EXERCISE INSTRUCTIONS: Would you please report how many lines of the listing contain "args"? Reply with that number only.

GIVEN INFORMATION:
============================================================
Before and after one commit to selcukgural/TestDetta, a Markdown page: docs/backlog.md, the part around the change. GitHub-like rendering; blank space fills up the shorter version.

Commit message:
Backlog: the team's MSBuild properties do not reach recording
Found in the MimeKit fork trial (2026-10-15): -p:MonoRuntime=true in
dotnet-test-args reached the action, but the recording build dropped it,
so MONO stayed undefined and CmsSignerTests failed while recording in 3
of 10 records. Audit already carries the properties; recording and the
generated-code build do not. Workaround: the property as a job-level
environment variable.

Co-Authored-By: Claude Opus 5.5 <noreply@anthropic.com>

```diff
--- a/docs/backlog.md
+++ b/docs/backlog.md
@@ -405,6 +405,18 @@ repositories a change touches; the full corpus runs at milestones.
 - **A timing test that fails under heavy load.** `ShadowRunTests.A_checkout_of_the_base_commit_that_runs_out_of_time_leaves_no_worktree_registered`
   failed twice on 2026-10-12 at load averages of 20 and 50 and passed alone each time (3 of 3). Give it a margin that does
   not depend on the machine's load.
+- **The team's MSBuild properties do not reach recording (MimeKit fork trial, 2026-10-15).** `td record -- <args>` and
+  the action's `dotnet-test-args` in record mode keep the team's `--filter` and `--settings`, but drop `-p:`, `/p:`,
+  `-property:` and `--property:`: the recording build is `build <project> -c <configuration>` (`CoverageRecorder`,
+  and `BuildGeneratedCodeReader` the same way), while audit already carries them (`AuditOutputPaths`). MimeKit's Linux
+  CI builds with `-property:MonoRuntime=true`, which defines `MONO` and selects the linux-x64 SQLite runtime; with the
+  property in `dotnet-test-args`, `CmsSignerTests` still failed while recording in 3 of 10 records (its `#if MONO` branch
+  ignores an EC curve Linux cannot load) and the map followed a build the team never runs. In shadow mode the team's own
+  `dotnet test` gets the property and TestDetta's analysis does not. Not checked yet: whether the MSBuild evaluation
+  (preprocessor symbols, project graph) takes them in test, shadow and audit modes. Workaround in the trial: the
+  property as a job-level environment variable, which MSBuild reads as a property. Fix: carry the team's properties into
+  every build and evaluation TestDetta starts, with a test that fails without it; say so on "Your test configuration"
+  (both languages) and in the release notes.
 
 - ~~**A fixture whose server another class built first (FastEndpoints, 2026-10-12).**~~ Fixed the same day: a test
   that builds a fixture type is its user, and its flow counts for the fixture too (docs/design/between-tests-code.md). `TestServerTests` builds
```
============================================================
ANSWER TO THE EXERCISE: 4